== Segment start ==
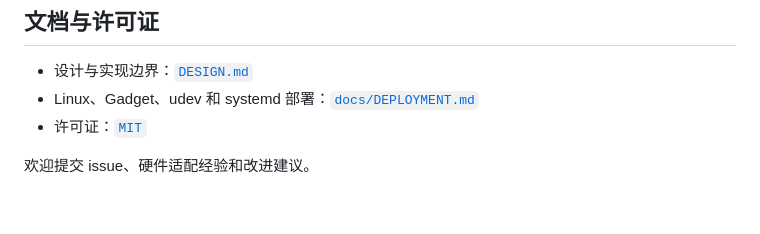
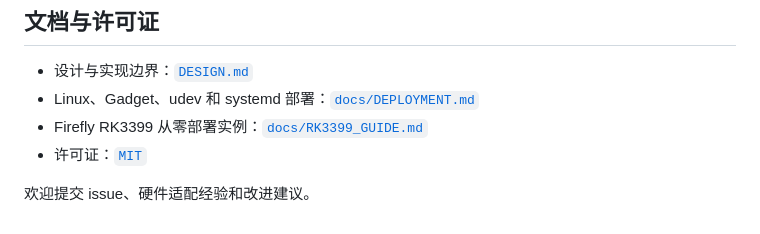
Before and after one commit to XiNian-dada/WingmanKVM, a Markdown page: README.md, the part around the change. GitHub-like rendering.

```diff
--- a/README.md
+++ b/README.md
@@ -267,6 +267,7 @@ WingmanKVM 能够控制电源、键盘、鼠标并向 USB 总线提供磁盘镜
 
 - 设计与实现边界：[`DESIGN.md`](DESIGN.md)
 - Linux、Gadget、udev 和 systemd 部署：[`docs/DEPLOYMENT.md`](docs/DEPLOYMENT.md)
+- Firefly RK3399 从零部署实例：[`docs/RK3399_GUIDE.md`](docs/RK3399_GUIDE.md)
 - 许可证：[`MIT`](LICENSE)
 
 欢迎提交 issue、硬件适配经验和改进建议。
```
Also changed, not shown: docs/RK3399_GUIDE.md (added, +427 -0 lines).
== Segment end ==
Repeat the material verbatim. Do not carry over any picture.

Before and after one commit to XiNian-dada/WingmanKVM, a Markdown page: README.md, the part around the change. GitHub-like rendering.

```diff
--- a/README.md
+++ b/README.md
@@ -267,6 +267,7 @@ WingmanKVM 能够控制电源、键盘、鼠标并向 USB 总线提供磁盘镜
 
 - 设计与实现边界：[`DESIGN.md`](DESIGN.md)
 - Linux、Gadget、udev 和 systemd 部署：[`docs/DEPLOYMENT.md`](docs/DEPLOYMENT.md)
+- Firefly RK3399 从零部署实例：[`docs/RK3399_GUIDE.md`](docs/RK3399_GUIDE.md)
 - 许可证：[`MIT`](LICENSE)
 
 欢迎提交 issue、硬件适配经验和改进建议。
```
Also changed, not shown: docs/RK3399_GUIDE.md (added, +427 -0 lines).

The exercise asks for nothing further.